She’d photographed everything, and perhaps she would never look upon the photos again, or perhaps she would look upon them daily, walking into her mother’s now-past life from afar. Either way, in the very act itself, she’d framed the last days of her mother’s life, or at least the visible parts of it, forever like a set of slides in her mind.
In hindsight, she thought to herself, sipping a glass of Bonne Nouvelle, she found it remarkably odd that she’d never opened any notebook, diary, no set of old letters. And she thought herself a writer! Perhaps this disproved the fact.
“What?” said her husband, incredulously. He was reacting to her spoken thoughts, not her private ones.
She’d been there for two weeks. He’d assumed she’d “taken care of things.”
She’s as surprised at his reaction, as he’d been at this apparent news. She’d already told him about the appointment-filled days, the exhausted evenings; the visits with long-time-no-seen friends and family.
A tumble of words pours out, as though the drink has transformed to sound.
“It’s different than it was with your mom. Your mom had been renting… the apartment had to be cleared out… you aren’t much for sentimental things… quick at making decisions… my dad’s still there, I’d wanted to document some aspects of her life before it’s dispersed… there was a lot to do to get him on his feet…and…anyway, there was no need to move her things out. They’re still living together,” she finalizes, matter-of-factly.
As that last phrase drops out, they look at each other.

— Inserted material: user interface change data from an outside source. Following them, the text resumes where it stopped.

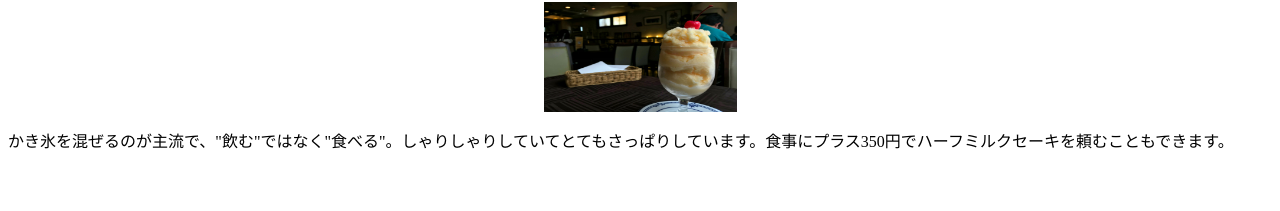
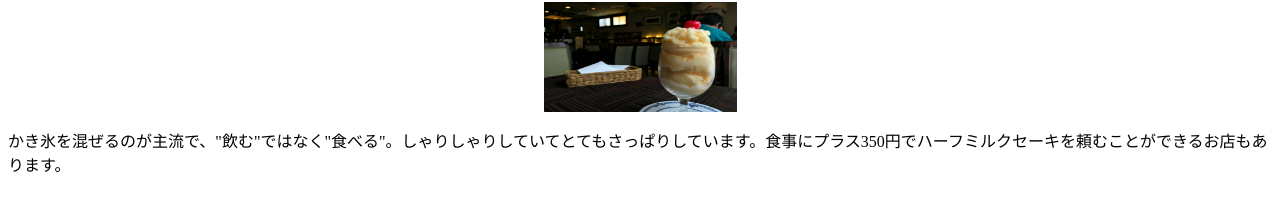
Before and after one commit to shimashoR3/nagasaki, a plain HTML site: page kankou/milk.html in a window 1280 px wide. Shown: the part 119-330 px from the top of the page. Drawn offline with Linux system fonts and the light colour scheme.

Commit message:
Update milk.html

```diff
--- a/kankou/milk.html
+++ b/kankou/milk.html
@@ -13,6 +13,6 @@
        <div></div>
    </nav>
     <img src="milk.jpg"  width="193" height="110"style="display: block; margin: auto;">
-       <p>かき氷を混ぜるのが主流で、"飲む"ではなく"食べる"。しゃりしゃりしていてとてもさっぱりしています。食事にプラス350円でハーフミルクセーキを頼むこともできます。 </p>
+       <p>かき氷を混ぜるのが主流で、"飲む"ではなく"食べる"。しゃりしゃりしていてとてもさっぱりしています。食事にプラス350円でハーフミルクセーキを頼むことができるお店もあります。 </p>
 
 </html>
```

She knows what he must be thinking. Maybe he was right.
She bursts into tears, confirms it aloud. “Maybe I am in denial.”
But she also knows that what she’d said was true, and made perfect sense, to some extent.
He puts down his beer.
Sobbing, she suddenly feels his heartbeat against her ear.
I’m finding it easier to write in third person lately. Just rolling with it.
Nadine inhales & exhales words & images from current vantage point in Auvergne, France. Thank you for reading. ❤︎